infected. According to our models, if we are able to successfully test
60 to 90 percent of our campus population for viral infection each month
on a recurring basis, we estimate we have a greater than 90 percent
chance of detecting the spread of SARS-CoV-2 when fewer than 10 persons
among tens of thousands are actively, but unknowingly, shedding viral
particles. This is possible because we are a research university with a
deep reservoir of tools, from innovative sampling techniques to
high-throughput nucleic acid detection platforms to extensive public
If a testing sample proves positive for SARS-CoV-2, a specially trained,
campus-based public health team will attempt to reach out to that person

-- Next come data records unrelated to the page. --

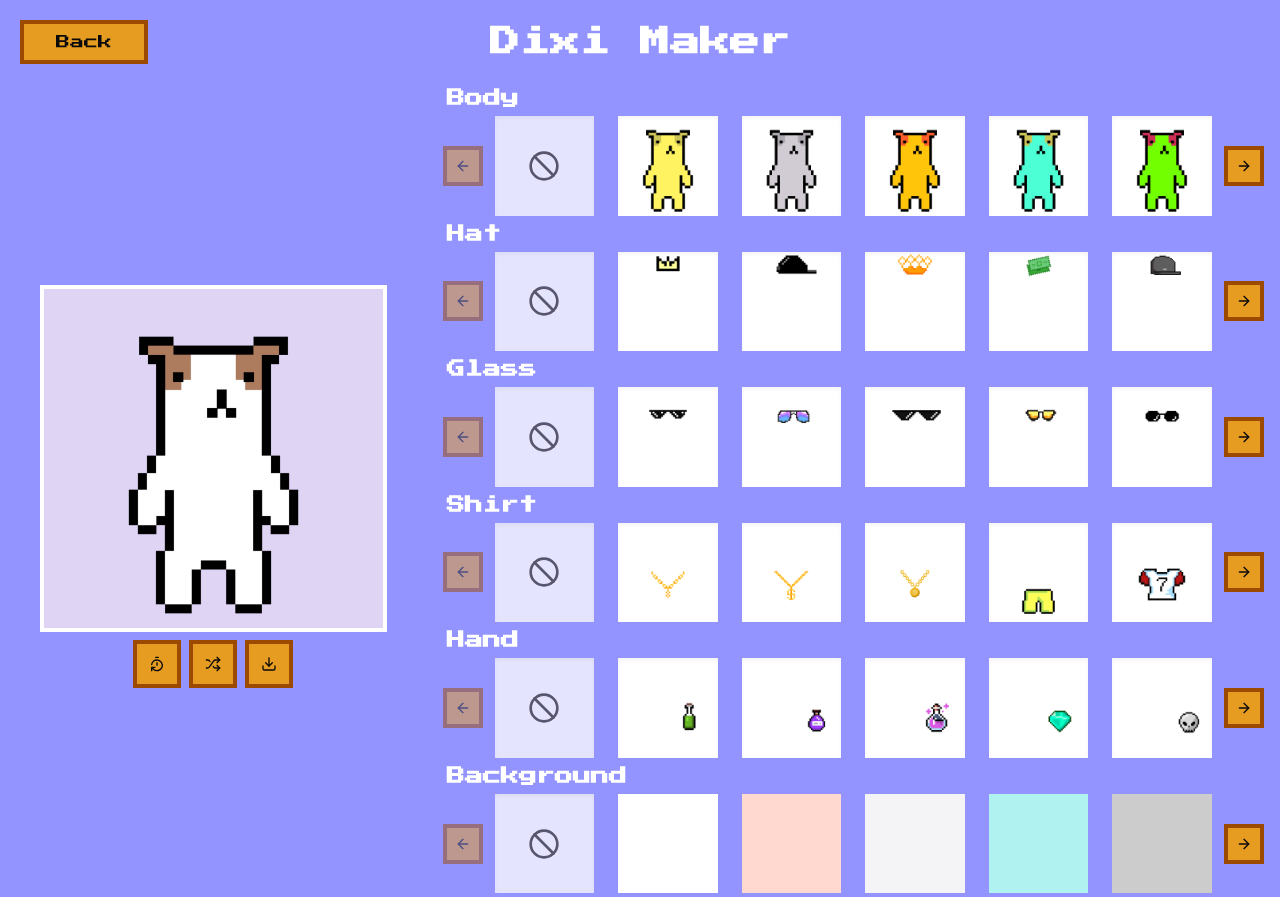
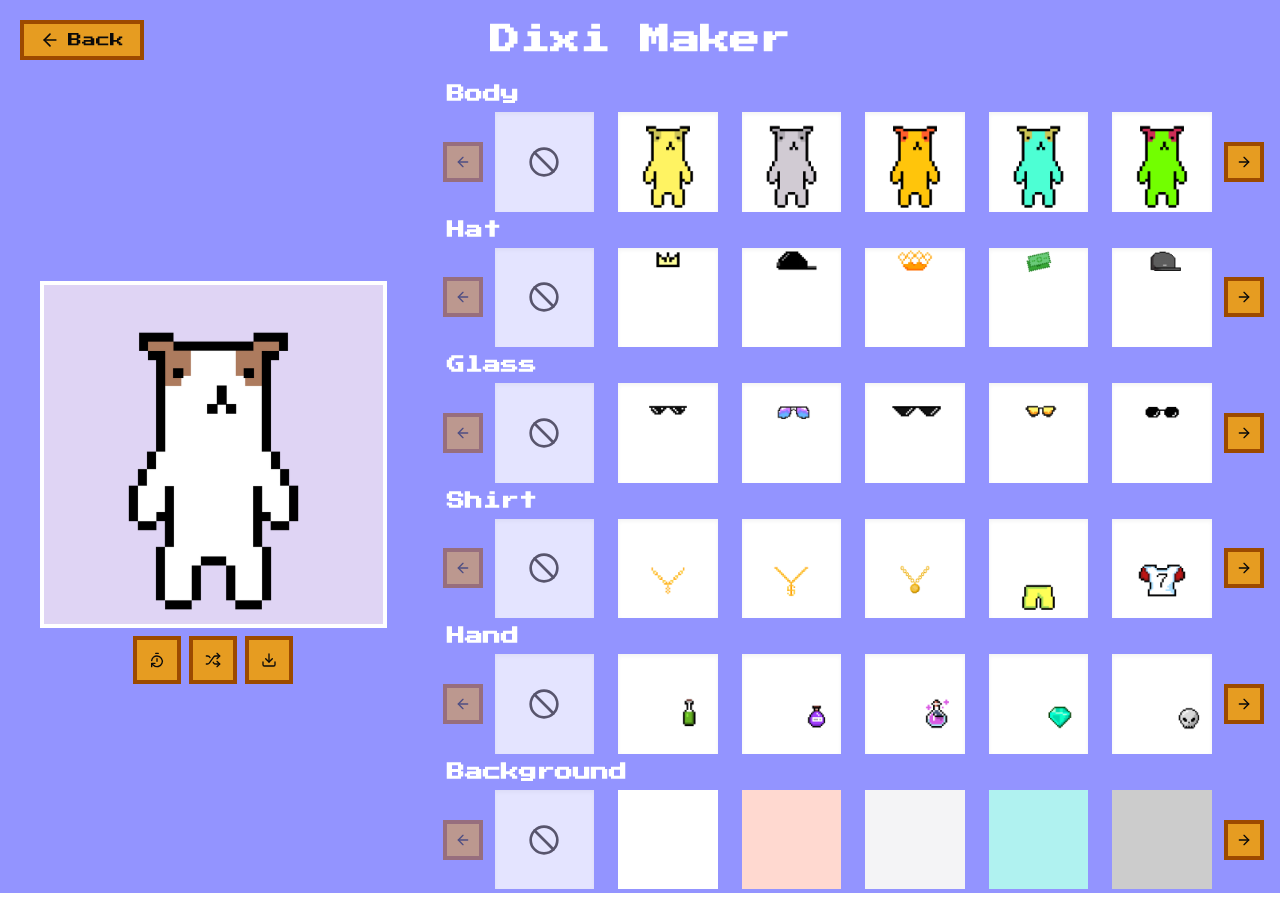
Before and after one commit to ispyinternet/dixi, a Next.js app: page /meme-maker in a window 1280 px wide. Built offline with nearby package versions, Linux system fonts and the light colour scheme.

Commit message:
fixed back button

```diff
--- a/src/app/meme-maker/page.tsx
+++ b/src/app/meme-maker/page.tsx
@@ -1,3 +1,4 @@
+import { ArrowLeftIcon } from 'lucide-react'
 import { Metadata } from 'next'
 import Link from 'next/link'
 
@@ -15,8 +16,9 @@ export default function Home() {
         <div className="flex w-full p-5">
           <div className="w-1/3">
             <Link href="/">
-              <Button variant={'block'} size="lg" className="rounded-none">
-                Back
+              <Button variant={'block'} className="rounded-none flex items-center space-x-2">
+                <ArrowLeftIcon className="size-5" />
+                <span className="hidden sm:block">Back</span>
               </Button>
             </Link>
           </div>
```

to notify them and urge them to seek appropriate health care. The team
will also try to identify and notify persons with whom the infected
person may have had close contact in previous days—an effort known as
exposure notification. As required by law, we will be working closely
with state and local public health officials in all of our responses.
Recent studies suggest SARS-CoV-2 may be most infectious before symptoms
appear. Therefore, to further enhance chances of catching the virus
early, Return to Learn will also look for viral RNA from residential
wastewater and surface collections. If the virus is detected, molecular
sequence analyses will be used to create a database to help guide public
health measures. By combining information technologies, cutting-edge
epidemiology tools, diverse cellular and molecular sciences, and
traditional public health interventions, our approach offers the
possibility of extraordinary levels of viral control at the population
All of these efforts will be integrated to promote early analysis of
viral activity signals and quicker response times. The Return to Learn
program has been designed to identify clusters of individuals shedding
virus or those at greater risk in specific locations, whether in a
residence hall or a particular academic building. That will permit
faster treatment, earlier mitigation of identified issues, and
continuing refinement and improvement of the system.
By testing large numbers of UC San Diego students, faculty, and staff on
a recurring basis, we hope to be able to quickly identify COVID-19
infections on campus and perhaps reduce the risk of a significant
This program is unprecedented and audacious. If successful, it could
serve as a model—not only for higher education, but also for cities,
counties, and states working to fight the spread of SARS-CoV-2.
The UC San Diego Return to Learn Program represents higher education at
its finest, and if successful, the program can help UC San Diego and
similar institutions to do what we do best: teach, conduct leading-edge
research, and provide service to our communities.
Students living on campus and critical operations staff currently on
campus will receive an email with instructions on how to participate. To
learn how the program works, please visit the Return to Learn Program
website at: https://coronavirus.ucsd.edu/return-to-learn/index.html.
Thank you for your collaboration. We couldn't do this without you. With
the support and contributions of everyone, we will continue to make UC
San Diego the best place in the world to work, study, learn, and
Pradeep K. Khosla|